Tony: Midnight Music was, indeed, a tiny label. We were lucky to be signed, twice, by Midnight Music and they were instrumental in the genesis of the group, but sadly the mis-management of the label and the publishing company caused us a lot of anguish later on.
Just like so many other bands you also were on the John Peel Show. What can you remember from that? Personally I always thought that when Peelie died, the music died as well.
Garce: Yes that's an interesting point, he created a whole different view of popular music that was a backdrop for young musicians like us searching for an identity. We were enormously excited about being asked to do a John Peel Session but very young and rather than play one of our earlier singles for the show we played four completely new songs that hadn't even been played live, but it seemed to work and the session was repeated by the BBC.
Recently your albums got re-released by Cherry Red. Do you think this created a new fanbase?
Tony: Certainly, both directly - by allowing more people to discover our recordings, and indirectly - by giving us personally a catalyst to re-form and play live again. It was during the meetings that we had to decide the track-listing and running order for the Best Of that we re-connected personally and decided to start playing and recording together again.
Garce: The other important factor has been the ability to download music plus Youtube and social networking. Cherry Red re-releasing the albums got the music out there but I think Youtube has been just as important. When we do a gig these days 300 people watch it on the night but a week later another thousand have watched it on Youtube.
I never could do it myself, but how would you describe your own music?
Garce: Prog pop.
Tony: Existential white soul music!
These questions I always ask. Whats your favourite record of all time and please state why.
Tony: The Cure, 17 Seconds. I played it every day for more than a year and was hugely influenced by the sound of it (I bought a Fender Jazzmaster and Chorus pedal) and by the tone of voice (miserable, reflective, poignant). I was cast in stone musically by that album in many respects, and quite gladly.
Garce: It changes all the time but the one record that's always in my top five is Ziggy Stardust by David Bowie. It has so much atmosphere and that's the quality I look for in music including our own.
With whom wouldnt you mind to be alone with in an elevator for 8 hours and what would you do then?

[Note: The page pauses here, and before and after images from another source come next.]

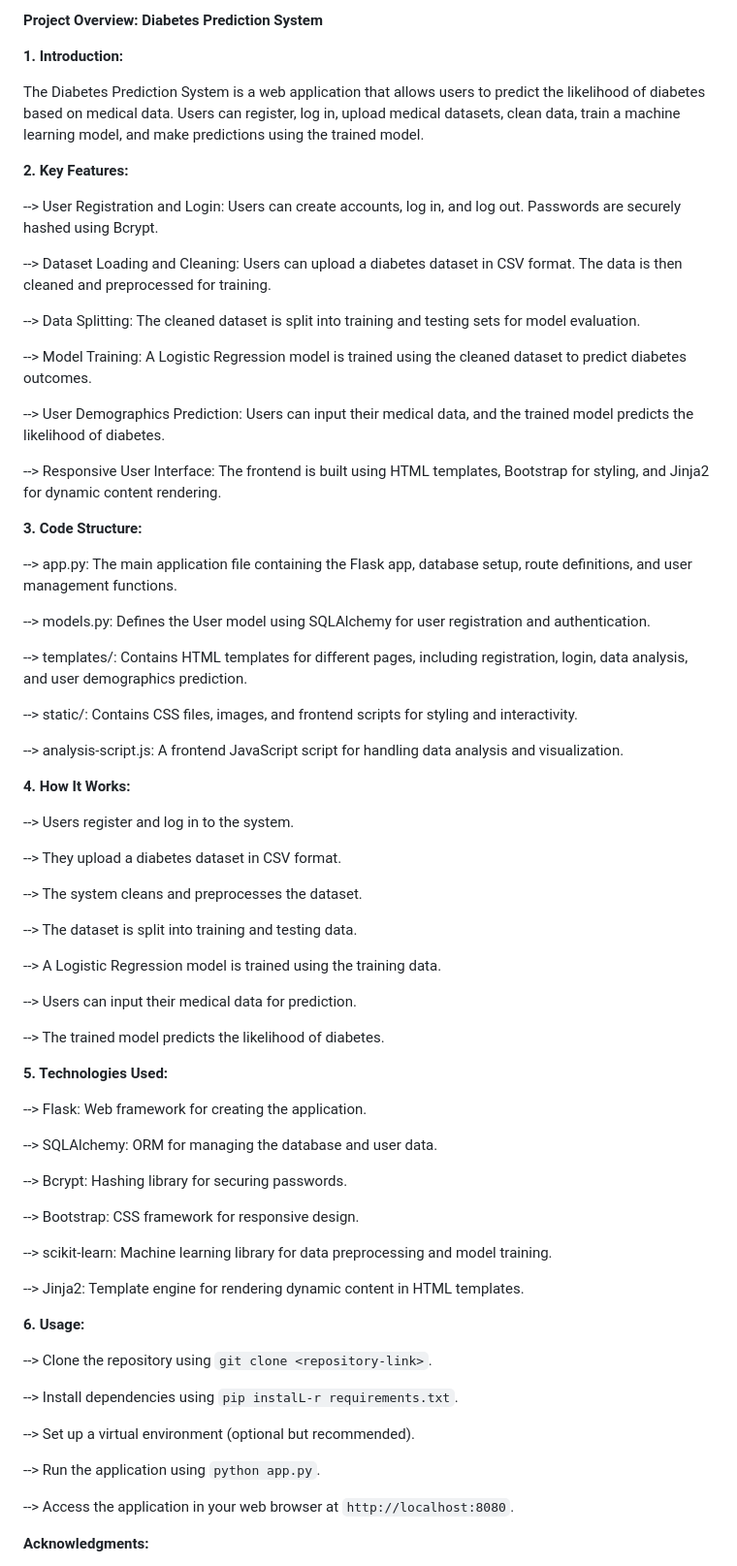
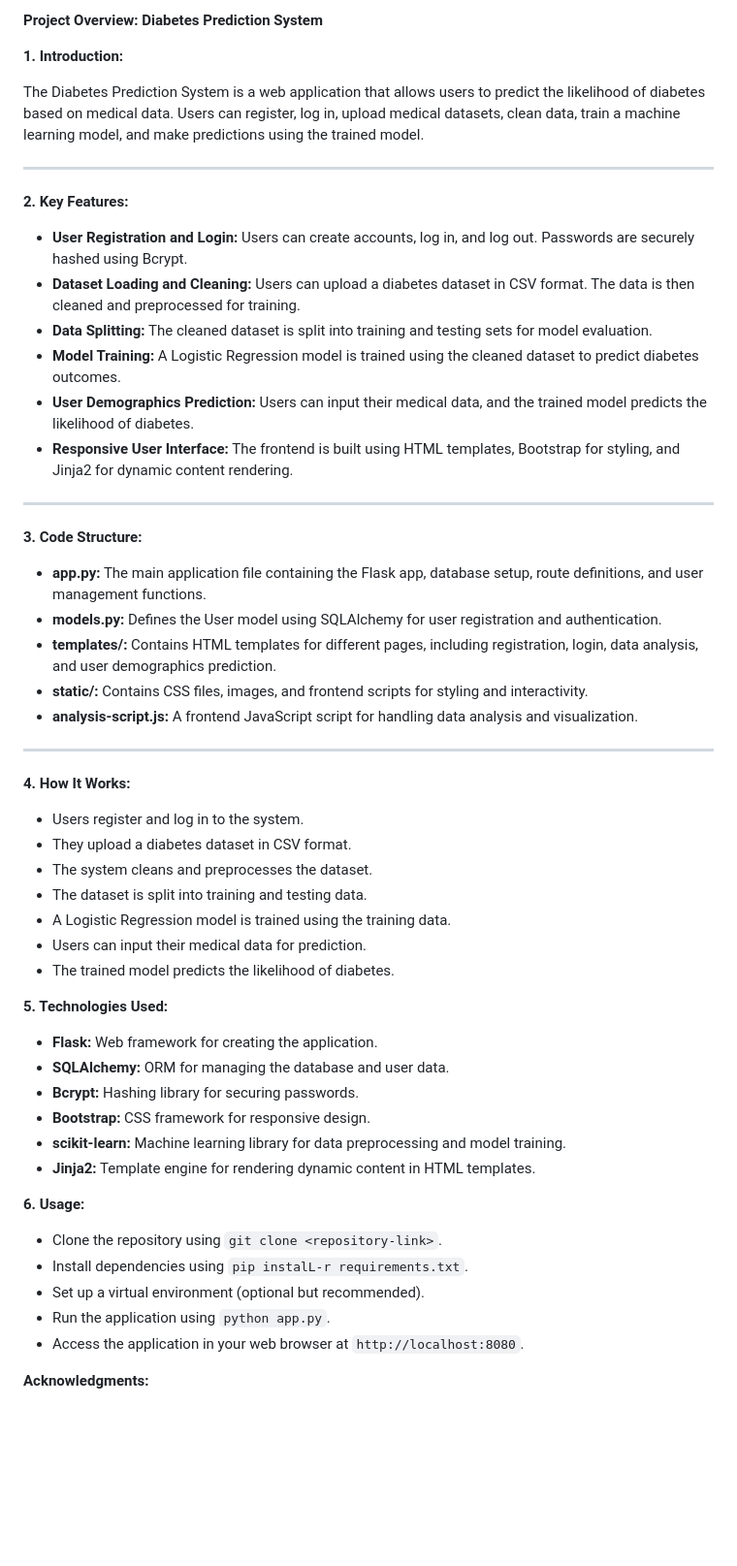
Before and after one commit to bizzorotical-ank01/Diabetes-Prediction-System, a Markdown page: README.md, the part around the change. Shown at 97% size. Drawn GitHub-style; blank space fills up the shorter version.

```diff
--- a/README.md
+++ b/README.md
@@ -9,73 +9,55 @@ Introducing our revolutionary GitHub repository, dedicated to our advanced diabe
 
 The Diabetes Prediction System is a web application that allows users to predict the likelihood of diabetes based on medical data. Users can register, log in, upload medical datasets, clean data, train a machine learning model, and make predictions using the trained model.
 
+---
+
 **2. Key Features:**
 
-  --> User Registration and Login: Users can create accounts, log in, and log out. Passwords are securely hashed using Bcrypt.
+- **User Registration and Login:** Users can create accounts, log in, and log out. Passwords are securely hashed using Bcrypt.
+- **Dataset Loading and Cleaning:** Users can upload a diabetes dataset in CSV format. The data is then cleaned and preprocessed for training.
+- **Data Splitting:** The cleaned dataset is split into training and testing sets for model evaluation.
+- **Model Training:** A Logistic Regression model is trained using the cleaned dataset to predict diabetes outcomes.
+- **User Demographics Prediction:** Users can input their medical data, and the trained model predicts the likelihood of diabetes.
+- **Responsive User Interface:** The frontend is built using HTML templates, Bootstrap for styling, and Jinja2 for dynamic content rendering.
 
-  --> Dataset Loading and Cleaning: Users can upload a diabetes dataset in CSV format. The data is then cleaned and preprocessed for training.
-
-  --> Data Splitting: The cleaned dataset is split into training and testing sets for model evaluation.
-
-  --> Model Training: A Logistic Regression model is trained using the cleaned dataset to predict diabetes outcomes.
-
-  --> User Demographics Prediction: Users can input their medical data, and the trained model predicts the likelihood of diabetes.
-
-  --> Responsive User Interface: The frontend is built using HTML templates, Bootstrap for styling, and Jinja2 for dynamic content rendering.
+---
 
 **3. Code Structure:**
 
-  --> app.py: The main application file containing the Flask app, database setup, route definitions, and user management functions.
+- **app.py:** The main application file containing the Flask app, database setup, route definitions, and user management functions.
+- **models.py:** Defines the User model using SQLAlchemy for user registration and authentication.
+- **templates/:** Contains HTML templates for different pages, including registration, login, data analysis, and user demographics prediction.
+- **static/:** Contains CSS files, images, and frontend scripts for styling and interactivity.
+- **analysis-script.js:** A frontend JavaScript script for handling data analysis and visualization.
 
-  --> models.py: Defines the User model using SQLAlchemy for user registration and authentication.
-
-  --> templates/: Contains HTML templates for different pages, including registration, login, data analysis, and user demographics prediction.
-
-  --> static/: Contains CSS files, images, and frontend scripts for styling and interactivity.
-
-  --> analysis-script.js: A frontend JavaScript script for handling data analysis and visualization.
+---
 
 **4. How It Works:**
 
-  --> Users register and log in to the system.
-
-  --> They upload a diabetes dataset in CSV format.
-
-  --> The system cleans and preprocesses the dataset.
-
-  --> The dataset is split into training and testing data.
-
-  --> A Logistic Regression model is trained using the training data.
-
-  --> Users can input their medical data for prediction.
-
-  --> The trained model predicts the likelihood of diabetes.
+- Users register and log in to the system.
+- They upload a diabetes dataset in CSV format.
+- The system cleans and preprocesses the dataset.
+- The dataset is split into training and testing data.
+- A Logistic Regression model is trained using the training data.
+- Users can input their medical data for prediction.
+- The trained model predicts the likelihood of diabetes.
 
 **5. Technologies Used:**
 
-  --> Flask: Web framework for creating the application.
-
-  --> SQLAlchemy: ORM for managing the database and user data.
-
-  --> Bcrypt: Hashing library for securing passwords.
-
-  --> Bootstrap: CSS framework for responsive design.
-
-  --> scikit-learn: Machine learning library for data preprocessing and model training.
-
-  --> Jinja2: Template engine for rendering dynamic content in HTML templates.
+- **Flask:** Web framework for creating the application.
+- **SQLAlchemy:** ORM for managing the database and user data.
+- **Bcrypt:** Hashing library for securing passwords.
+- **Bootstrap:** CSS framework for responsive design.
+- **scikit-learn:** Machine learning library for data preprocessing and model training.
+- **Jinja2:** Template engine for rendering dynamic content in HTML templates.
 
 **6. Usage:**
 
-  --> Clone the repository using `git clone <repository-link>`.
-
-  --> Install dependencies using `pip instalL-r requirements.txt`.
-
-  --> Set up a virtual environment (optional but recommended).
-
-  --> Run the application using `python app.py`.
-
-  --> Access the application in your web browser at `http://localhost:8080`.
+- Clone the repository using `git clone <repository-link>`.
+- Install dependencies using `pip instalL-r requirements.txt`.
+- Set up a virtual environment (optional but recommended).
+- Run the application using `python app.py`.
+- Access the application in your web browser at `http://localhost:8080`.
 
 **Acknowledgments:**
 
```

Tony: Id love to have a chat with a resurrected John F Kennedy, to thank him personally for avoiding a nuclear war in the 60s, ask him what he might have done if hed had a second term, chat about Marilyn Monroe and his brother and generally chew the fat. And then Id write it all down and write a book, my 8 hours in a lift with JFK.
Garce: Kandinsky, the man credited with painting the first abstract painting. I've just finished reading his book 'The Spiritual in Art' and his comparison of the emotions we feel when looking at a painting with those feel when listing to music ought to keep us going for eight hours. I would then paint a masterpiece.
You soon will be gigging in Brussels. Have you played there before and what can we expect?
Tony: We have played there once, in 1988, I think. I have a VHS tape of that gig and it was by pausing the tape during a close up of my guitar effects pedal board that I managed to remember exactly how I had them set up in those days! Very useful, it was. You can expect two hours of music played live with a skill we never possessed when we were together originally (weve got much better!), all your favourite songs collected from our five studio albums, B sides and beyond, and some brand new songs from this year.
Thank you so much for doing this interview.
Garce: The pleasure is entirely ours.